Vara Satkaarah (Welcoming the Groom And his family) - It is the welcoming of the groom, his family and friends at the entrance of the wedding venue by the bride’s family with Aarati, Sweets, Garlands and tilak of vermilion and turmeric powder. This ceremony signifies the importance of shaping strong family bonds as the counterparts of each family meet and greet each other over Milni offerings.
Madhuparka Ceremony – The bride’s father bestows the groom with presents at the altar (mandap).
Kanya Dan (giving away of the bride) – ‘Kanya’ means daughter and ‘daan’ means giving away. This is an important ritual in a Hindu ceremony, the bride’s father happily approves of giving away his daughter to the groom in the presence of relatives and the loved ones. The priest chants the mantras (in the Rig veda) and the father puts his daughter’s hand over the groom’s hands to willingly approve her of being the groom’s better half also called ‘ardhangani’.
Vivah-Homa (sacred fire ceremony) - This sacred fire serves as a witness of the nature signifying that all auspicious events of the marriage will begin in front of the fire God, Agni.
Pani-Grahan (acceptance of the hand) – The bride keeps her right hand on top of the grooms left hand, accepting her as his legally wedded wife.
Pratigna-Karan - The couple walks around the fire with the bride leading the groom making solemn vows of life-long trust, love and faithfulness to each other.
Shila Arohan - The bride is asked to step on a stone by her mother, where the mother advices her daughter for the new beginning in her new life. The stone signifies strength and trust. A married couple is likely to face certain ups and downs, prosperity, joy, sorrow, etc. during the course of their life. Despite of all the difficulties they face they are entitled to remain dedicated and true to each other. The bride has to place her right foot on the stone, while the priest chants a Mantra from the Atharva Veda.
Laja-Homah – Laja means parched rice or popcorn. The bride and groom offer rice into the sacred fire with the brides hand laid on top of the groom three times making promises to God for the bond they are going to share.

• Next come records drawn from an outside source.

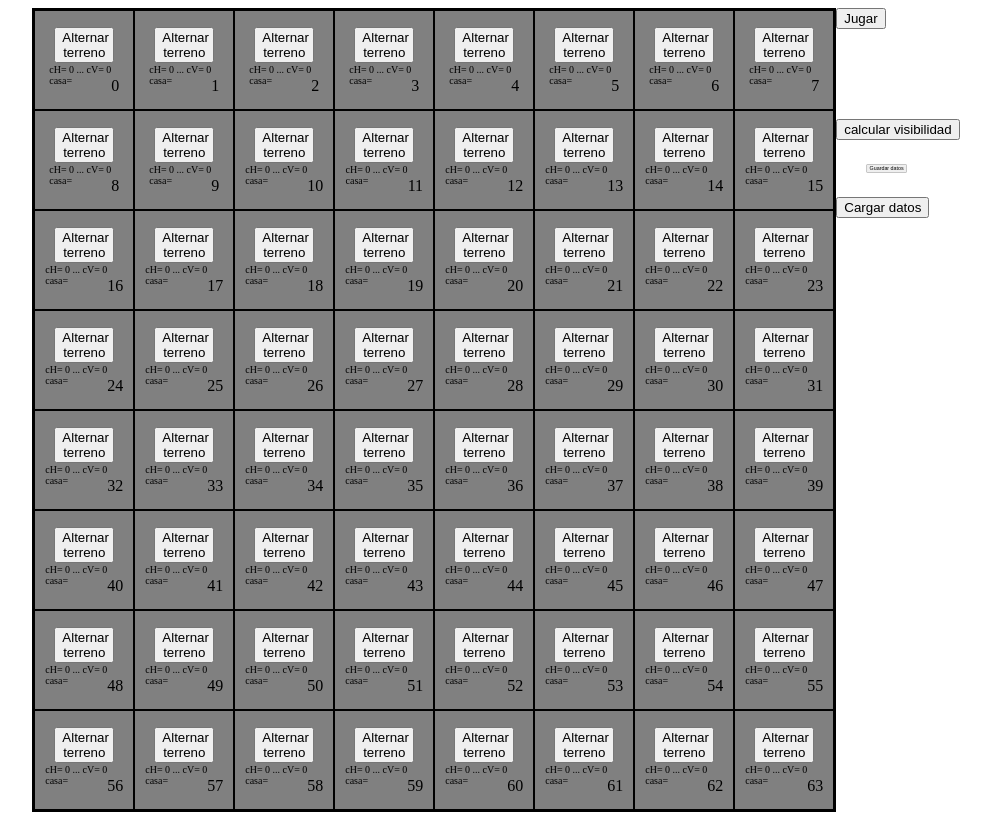
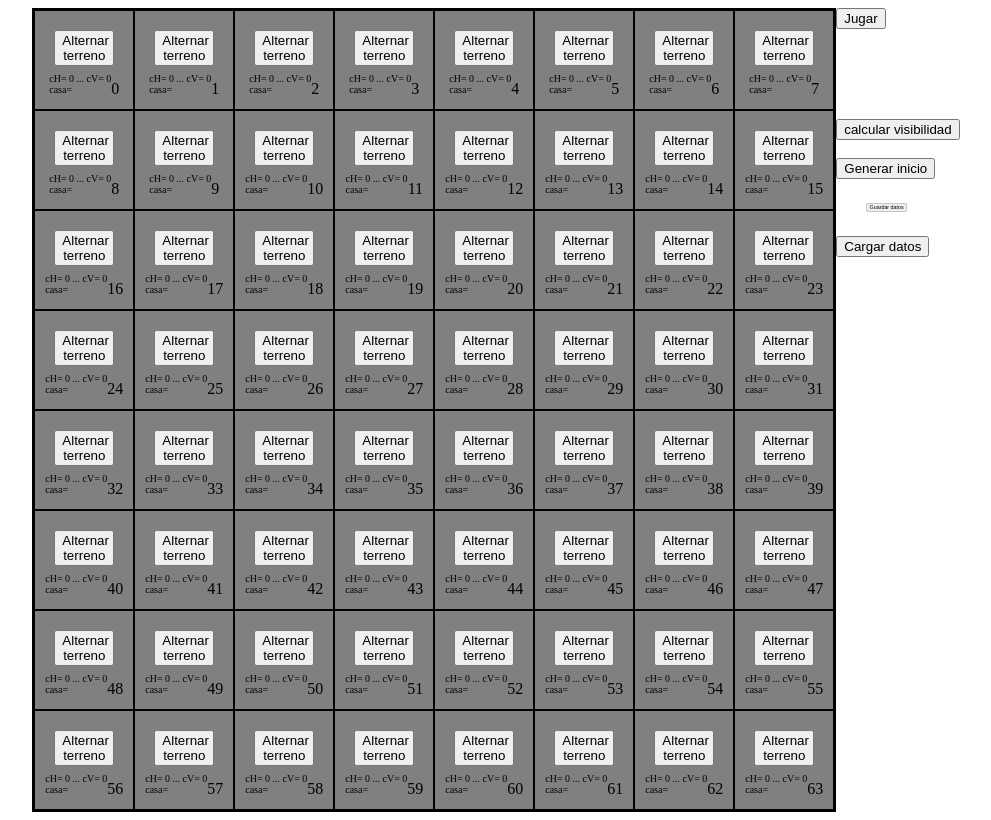
Before and after one commit to CarlosCaNav/Aplicacion_juegoMesa, an Angular app: page / in a window 1280 px wide. Shown: the whole page, without its empty margins (144-1135 px from the left). Built offline with nearby package versions, Linux system fonts and the light colour scheme.

Commit message:
botón para crear pistas y bichos básicos

```diff
--- a/src/app/datos.service.ts
+++ b/src/app/datos.service.ts
@@ -5,6 +5,9 @@ import { Mapa } from './interfaz.mapa';
   providedIn: 'root',
 })
 export class DatosService {
+
+enemigosIniciales: number = 10;
+pistasIniciales: number = 10;
 
   numeroLosetas: number = 63;
   editar: boolean = true;
--- a/src/app/juego/juego.component.html
+++ b/src/app/juego/juego.component.html
@@ -9,7 +9,6 @@
           : { 'background-color': 'white' }
       "
     >
-      <!-- continuar por aquí -->
       <button
         class="puertaSup"
         [ngStyle]="
@@ -106,15 +105,17 @@
       >
         Alternar terreno
       </button>
+      <span *ngIf="this.datoservice.editar || (mapa.visible && (mapa.carretera || (mapa.casa != '' && this.datoservice.casasDespejadas.includes(mapa.casa))))" style="color: red;">{{mapa.enemigo}}</span>
+      <span *ngIf="mapa.pista && (this.datoservice.editar || (mapa.casa != '' && this.datoservice.casasDespejadas.includes(mapa.casa)))" style="color: green;">Pista!</span>
 
       <div *ngIf="this.datoservice.editar" style="font-size: 10px">
         <span>cH= {{ mapa.calleH }} ... cV= {{ mapa.calleV }}</span
         ><br />
         <span>casa= {{ mapa.casa }}</span
-        ><br />
+        ><br /><!--
         <span *ngIf="mapa.pista">pista</span><br />
         <span *ngIf="mapa.enemigo != ''">{{ mapa.enemigo }}</span
-        ><br />
+        > --><br />
       </div>
 
       <span *ngIf="this.datoservice.editar">{{ mapa.id }}</span
@@ -180,7 +181,9 @@
     ><br /><br /><br /><br /><br /><br />
 
     <button (click)="aplicarAutomaticamente()">calcular visibilidad</button
-    ><br /><br />
+      ><br /><br />
+      <button (click)="generarInicio()">Generar inicio</button
+      ><br /><br />
 
     <button (click)="guardarDatos()" style="scale: 0.4">Guardar datos</button
     ><br /><br />
--- a/src/app/juego/juego.component.ts
+++ b/src/app/juego/juego.component.ts
@@ -172,7 +172,7 @@ export class JuegoComponent {
   }
 
   puerta(id: number, posicion: string) {
-if (this.datoservice.editar){
+    if (this.datoservice.editar) {
       if (posicion === 'sup') {
         this.datoservice.mapaActual[id].puertaSup =
           !this.datoservice.mapaActual[id].puertaSup;
@@ -190,8 +190,9 @@ if (this.datoservice.editar){
         this.datoservice.mapaActual[id].puertaIzq =
           !this.datoservice.mapaActual[id].puertaIzq;
       }
-  }else {this.despejar(id)}
-
+    } else {
+      this.despejar(id);
+    }
   }
 
   despejar(id: number) {
@@ -243,11 +244,62 @@ if (this.datoservice.editar){
     }
   }
 
+  generarInicio() {
+    //limpia todas las losetas de mostruos y pistas
+    for (let i = 0; i <= this.datoservice.numeroLosetas; ++i) {
+      this.datoservice.mapaActual[i].enemigo === '';
+      this.datoservice.mapaActual[i].pista === false;
+    }
+
+    //Generar enemigos iniciales repartidos, los llamaremos "MICRO"
+    for (let i = 0; i <= this.datoservice.numeroLosetas; ++i) {
+      if (Math.random() < 0.1) {
+        // 10% chance to place an enemy
+        this.datoservice.mapaActual[i].enemigo = 'MICRO';
+      }
+    }
+
+    //-----------------------Generar Pistas-----------------------------
+    //comprobamos qué casillas contienen casas
+    let casas: number[] = [];
+
+    for (let i = 0; i <= this.datoservice.numeroLosetas; ++i) {
+      if (this.datoservice.mapaActual[i].casa != '') {
+        casas.push(i);
+      }
+    }
+    //generamos números aleatorio entre las casas posibles
+    let pistas: number[] = [];
+    let resultado: number = 0;
+    for (
+      var i = 8888888888888888888888888888888888888888888888888888888888888888888888888;
+      pistas.length <= this.datoservice.pistasIniciales;
+      'holi'
+    ) {
+      resultado = this.generarPistasRecursivamente(casas.length);
+      if (!pistas.includes(casas[resultado])) {
+        pistas.push(casas[resultado]);
+      }
+    }
+    for (i = 0; i <= pistas.length -1; ++i) {
+      console.log('hemos llegado aquí ' + pistas[i]);
+
+      this.datoservice.mapaActual[pistas[i]].pista = true;
+    }
+  }
+  generarPistasRecursivamente(probabilidades: number) {
+    const numeroAleatorio = Math.floor(Math.random() * probabilidades);
+    console.log(numeroAleatorio);
+
+    return numeroAleatorio;
+  }
+
   guardarDatos() {
     const data = JSON.stringify(this.datoservice.mapaActual);
     localStorage.setItem(this.datoservice.nombreMapaActual, data);
   }
   cargarDatos() {
+    this.datoservice.casasDespejadas = [];
     const data = localStorage.getItem(this.datoservice.nombreMapaActual);
     if (data) {
       this.datoservice.mapaActual = JSON.parse(data);
```
Lines whose indentation alone changed are shown as unchanged.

Parikrama or Pradakshina or Mangal Fera (circumambulation of the sacred fire) - This is an auspicious and important part of the marriage ceremony. The couple has to take seven circles around the sacred fire. This signifies that the marriage will be legalized according to the Hindu Marriage Act as well as the Hindu customs because they have eye-witnesses for the rounds that the bride and groom take. In this the bride’s parents ties a knot from one end of the groom's stole with the bride's dress.
Saptapadi – The couple takes seven steps representing sustenance, strength, wealth, happiness, offspring, long life and harmony and understanding, respectively.

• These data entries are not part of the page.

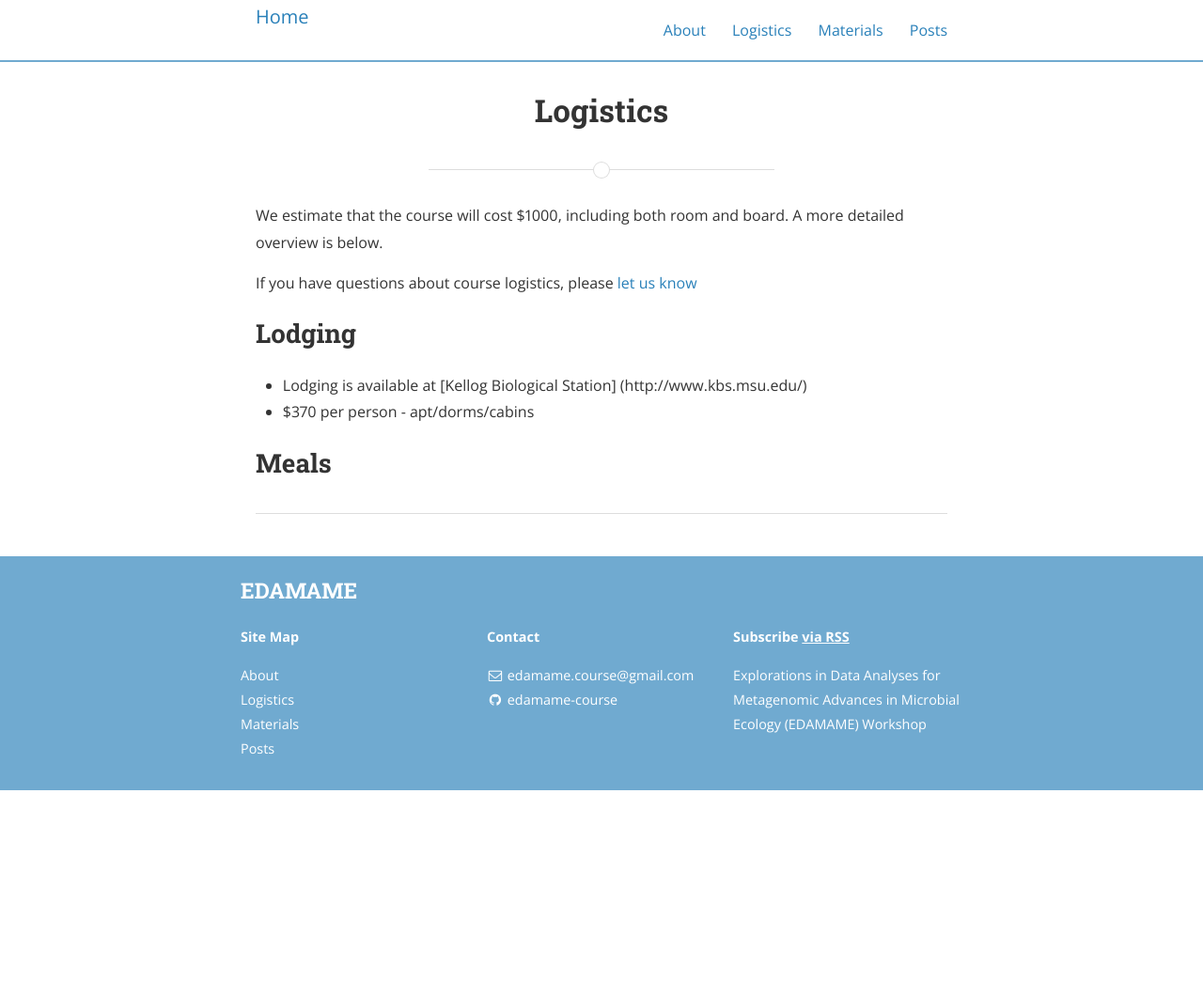
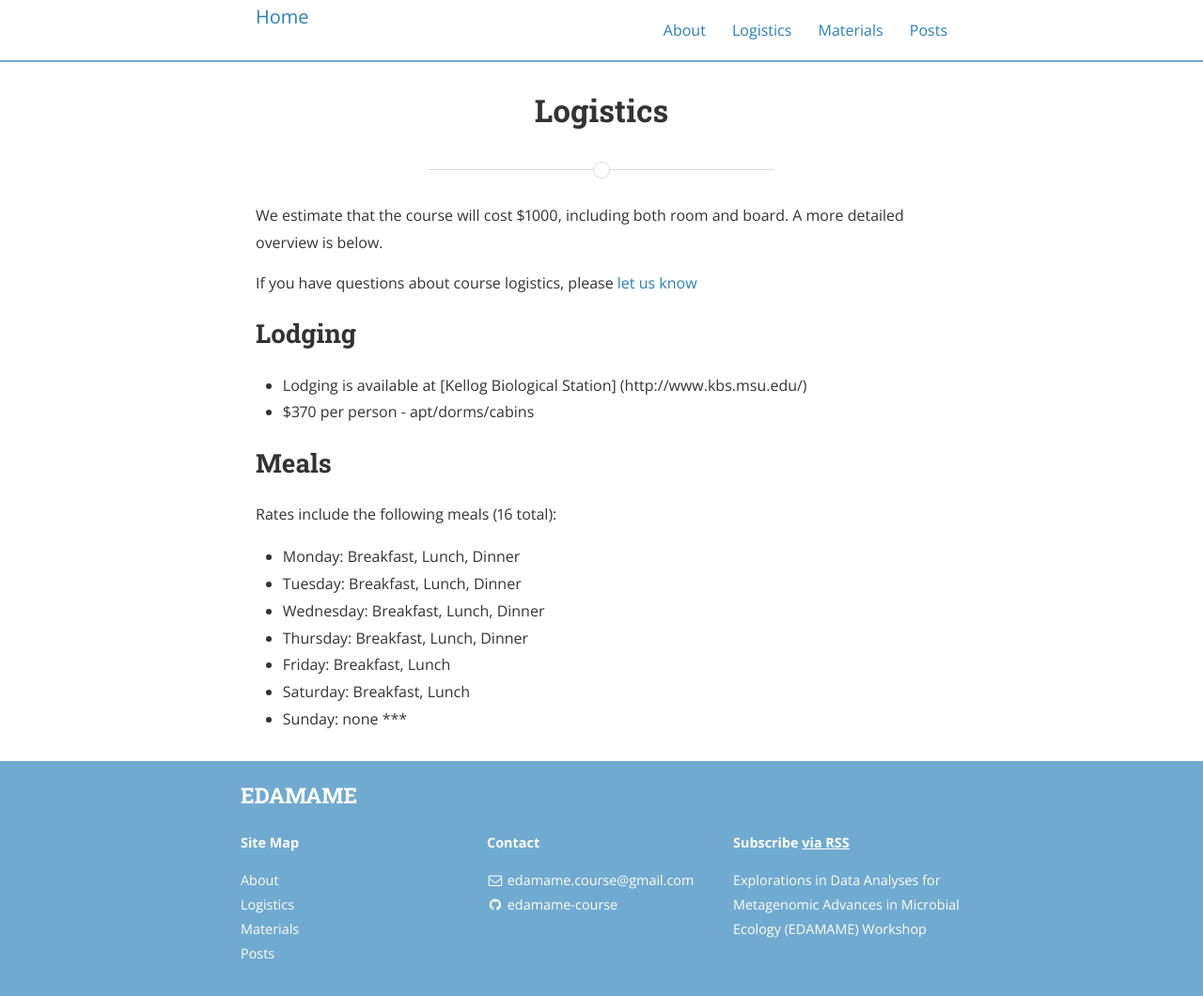
Before and after one commit to edamame-course/edamame-course.github.io, a Jekyll site: the page built from logistics.md, in a window 1280 px wide. Shown: the whole page at 94% size. Built offline with Jekyll 4.4.1, drawn with Linux system fonts in a browser that asks for light colours; nearby versions of some CDN libraries; a style sheet for code colours, icons or effects is not loaded; before the commit the page ends 900 px from its top, so only the background shows below that.

Commit message:
updated meal info

```diff
--- a/logistics.md
+++ b/logistics.md
@@ -16,5 +16,13 @@ If you have questions about course logistics, please [let us know](mailto:edamam
 
 ## Meals
 
+Rates include the following meals (16 total):
 
+* Monday:    Breakfast, Lunch, Dinner
+* Tuesday:   Breakfast, Lunch, Dinner
+* Wednesday: Breakfast, Lunch, Dinner
+* Thursday:  Breakfast, Lunch, Dinner
+* Friday:    Breakfast, Lunch
+* Saturday:  Breakfast, Lunch
+* Sunday:    none
 ***
```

Abhishek - The couple offer water while meditating to the sun and the pole star.
Anna Praashan - In this the couple offer food into the sacred fire and then a small piece to each other expressing their love and affection.

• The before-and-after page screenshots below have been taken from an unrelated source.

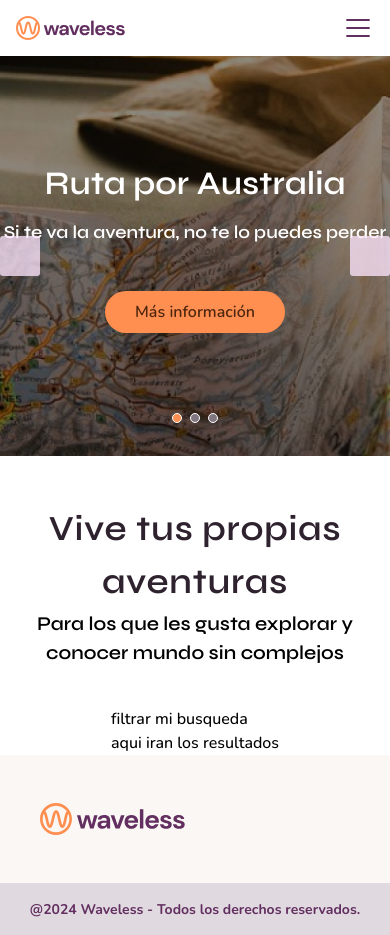
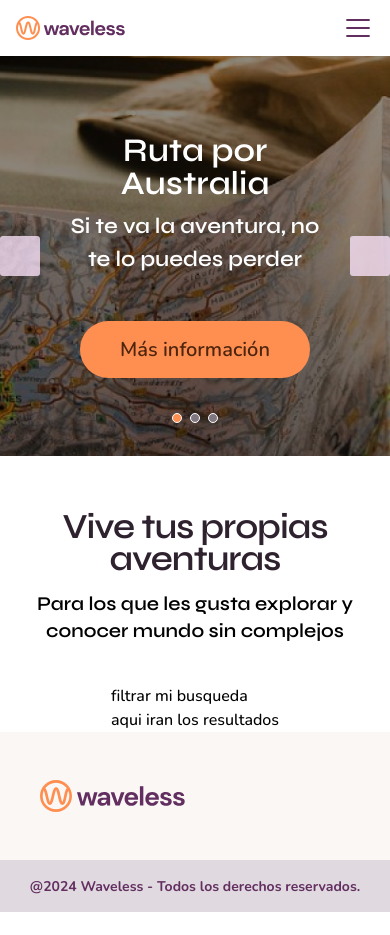
Before and after one commit to nesmanpro/avoris-ptech-waveless, a website built with Vite: page index.html in a window 390 px wide. After the commit the page ends 912 px from the top, so only its background shows below. Built offline with nearby package versions, Linux system fonts and the light colour scheme; files whose address does not match are found by name.

Commit message:
carousel done, starting main

```diff
--- a/scss/organisms/_hero.scss
+++ b/scss/organisms/_hero.scss
@@ -121,7 +121,7 @@
 /* Home Tablets(small) ----------- */
 @media screen and (max-width: 850px) {
     .hero {
-        &__carousel__slide .text-container {
+        .carousel__slide .text-container {
             max-width: 350px;
             margin: 0 auto;
         }
@@ -131,7 +131,7 @@
 /* Home Tablets(small) ----------- */
 @media screen and (max-width: 390px) {
     .hero {
-        &__carousel__slide .text-container {
+        .carousel__slide .text-container {
             max-width: 250px;
 
             .title {
--- a/scss/pages/_main.scss
+++ b/scss/pages/_main.scss
@@ -56,18 +56,21 @@ main {
 @media screen and (max-width: 850px) {
 
     main {
-        padding-top: 47px;
+        padding-top: 55px;
 
         .main__header {
+            gap: 15px;
 
             h1 {
                 color: var(--color-title--default);
                 font-size: 35.3px;
-                letter-spacing: .7px;
+                letter-spacing: -1px;
+                line-height: .9;
             }
 
             h4 {
                 font-size: 19.5px;
+                line-height: 1.4;
             }
         }
     }
```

Aashirvadah – This is the last ritual of the marriage, the newly wedded couple bow down and touch the feet of the elders of the family to take their blessings for their new life married life.
In Hinduism marriage is considered the best way of continuing their family and practicing Dharma. Not only humans but the Gods have also followed this divine ritual of marriage in the same manner and lead it the same way humans have. Therefore, marriage in Hinduism is not just considered a mutual contract between a man and a woman but a social, physical and mental bond that they have to share for their rest of their life.
In our next blog, we will take you through the rites and rituals duting and after death in Hinduism.